Nearly a year after President Donald Trump promised in his inaugural address to renew “tunnels and railways all across our wonderful nation,” concerns are running high in New Jersey that the federal government will back out of its commitment to help fund a new trans-Hudson rail tunnel.
That uncertainty, fueled in part by recent negative statements made by the Trump administration about the long-planned Gateway infrastructure project, is leading some officials to start sketching out a “Plan B” in the event the federal dollars for a new tunnel never materialize, or at least continue to be delayed.
One of those officials is state, a Democrat from Bergen County who was recently picked to lead the Senate Transportation Committee. Gordon envisions using a three-pronged approach to increase trans-Hudson capacity in the short term: taking advantage of an expanded Port Authority Bus Terminal in New York, completing a planned extension of the bistate agency’s PATH service to Newark Liberty Airport, and possible public subsidies that could be used to improve and increase ferry service between New Jersey and New York.
While none of those options could replace the building of a new rail tunnel between the two states — which is still the preferred priority — the three changes could significantly boost trans-Hudson capacity over the next decade, no matter what happens with the languishing tunnel project. They could also help to backstop the 107-year-old rail tunnel that’s currently being used by both New Jersey Transit and Amtrak, a tunnel badly damaged by superstorm Sandy that officials say is still safe but desperately in need of repairs.

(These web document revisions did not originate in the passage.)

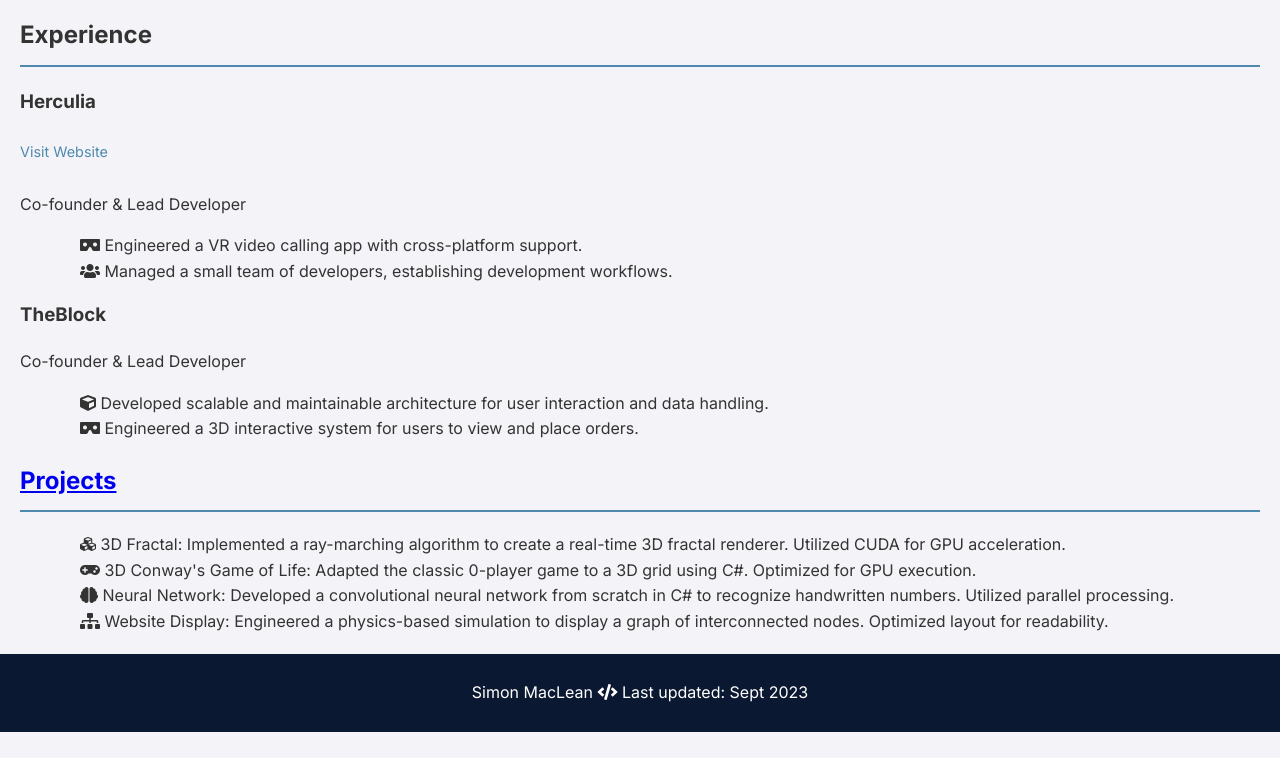
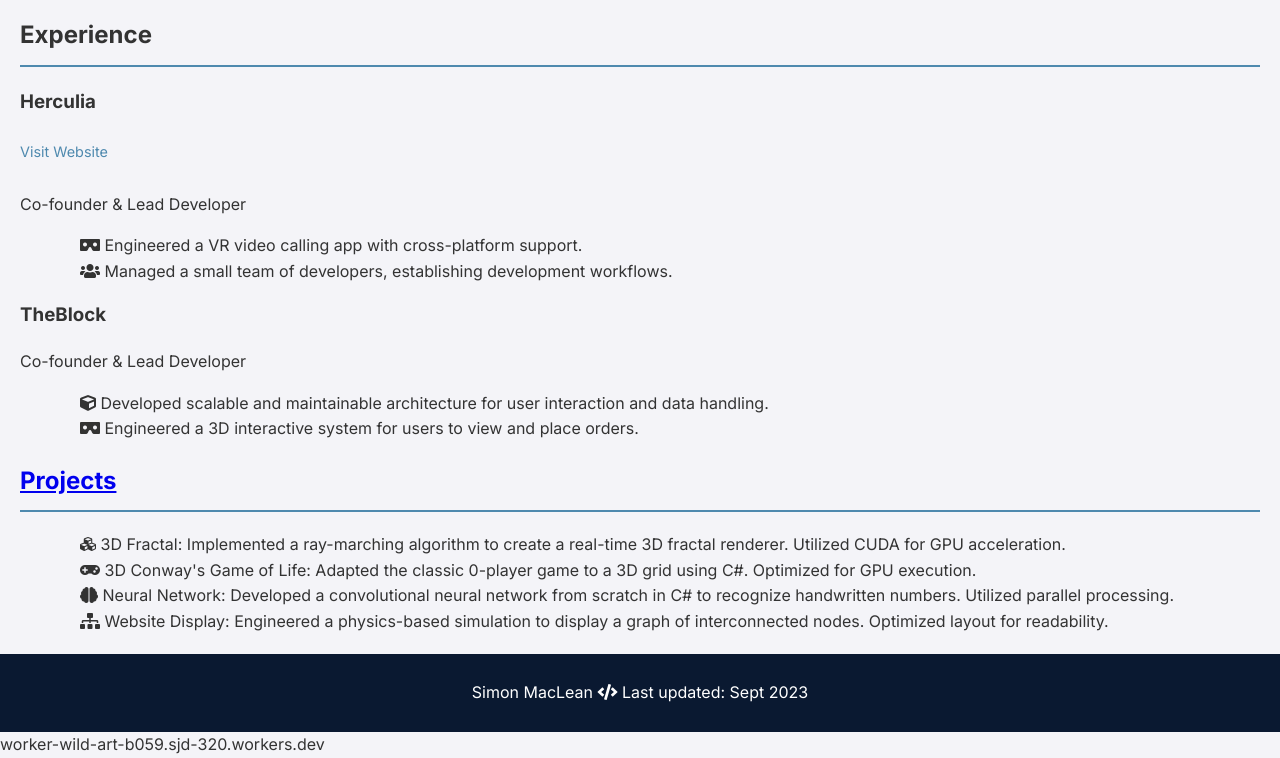
Before and after one commit to SimonMacLean/Resume, a plain HTML site: page index.html in a window 1280 px wide. Shown: the part 1157-1915 px from the top of the page. Before the commit the page ends 1889 px from the top, so only its background shows below. Drawn offline with Linux system fonts and the light colour scheme.

Commit message:
Update index.html

```diff
--- a/index.html
+++ b/index.html
@@ -104,6 +104,7 @@
     <footer class="footer">
         <p>Simon MacLean <i class="fas fa-code"></i> Last updated: Sept 2023</p>
     </footer>
+	<a>worker-wild-art-b059.sjd-320.workers.dev</a>
 
 </body>
 
```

“The clock is ticking,” Gordon said yesterday in an interview with NJ Spotlight. “I think it would be irresponsible not to begin pursuing other alternatives.”
Under an initial agreement to finance— which calls for other infrastructure improvements in addition to a new rail tunnel, including replacing the faltering Portal Bridge over the Hackensack River near Secaucus Junction — the cost of the work was to be shared between the federal government, New Jersey, New York, and the Port Authority. The arrangement, drafted during the tenure of former President Barack Obama, specifically called for the federal commitment to cover , with the two states and the Port Authority picking up the balance.
But a budget summary the Trump administration released by last March raised questions about his administration’s commitment to the project when it called for freezing new federal-grant agreements for infrastructure projects like Gateway that aren’t yet fully funded. And late last month, Crain’s New York Business reported on a letter written by a top Federal Transit Administration official that called the earlier
While some remain hopeful that the Trump administration is just posturing and will eventually come through with the funding, Gordon said the project has been delayed so long already that the best-case scenario would put the opening of a new tunnel at least a decade off, even as demand for trans-Hudson capacity continues to go up.
To help keep pace, Gordon is urging the Port Authority to move ahead with a planned overhaul of its flagship midtown Manhattan bus terminal. But instead of building a new facility in a new location, Gordon wants the agency to build two new floors on top of its current facility at Eighth Avenue and West 42nd Street. Once the add-on is completed, the rest of the facility could be renovated so commuters aren’t disrupted and would retain access to nearby subway lines.
A total of $3.5 billion for a new bus terminal was included in thethe agency adopted last year, and Gordon said that funding should cover much of the cost of the overhaul he envisions. “We’re optimistic about that,” Gordon said.
The Port Authority’s planned extension of PATHwould also play a role in his plan, partly through a proposed park-and-ride facility at the site of a planned new PATH station adjacent to the airport. Nearly $2 billion was included in the agency’s long-term capital plan to fund the PATH extension, and construction is expected to begin in 2020 and be finished by 2026.
Gordon said the Port Authority could also spend another $500 million to expand its stations in Jersey City to allow for 10-car trains to run into Manhattan instead of the current eight-car trains.
“That just provides another option to get across the Hudson,” he said.
Lastly, Gordon pointed to the role ferry service played to help pick up the slack over the summer after Amtrak decided to make expedited repairs for several months inside New York Penn Station. The so-calledrepairs required regular track closures and forced thousands of riders on NJ Transit’s Morris and Essex lines to be diverted to Hoboken during peak hours. With some facility expansion — and a public subsidy — Gordon envisions the ferries handling an additional 10,000 daily commuters.
“The ferries, we think, can be greatly expanded,” he said. “It looks like that is something we should explore.”
Gordon said he’s met recently with the leaders at the Port Authority, including Chairman Kevin O’Toole, who is a former state senator, and is encouraged that the projects that could be a part of the “Plan B” are moving forward. He also said the incoming administration of Gov.-elect Phil Murphy has been briefed on the plan. Murphy is due to be sworn into office at noon on Tuesday.
“I’m hopeful that the Murphy administration will be up and running, and advancing these priorities,” Gordon said.
But Gordon also said the top priority remains getting the federal government to honor the finance agreement for Gateway that was reached before Trump took office.
“I think we continue to push for Gateway with as much energy as we have, and I know our federal legislators are doing just that,” Gordon said. “We’ve got to keep pushing.”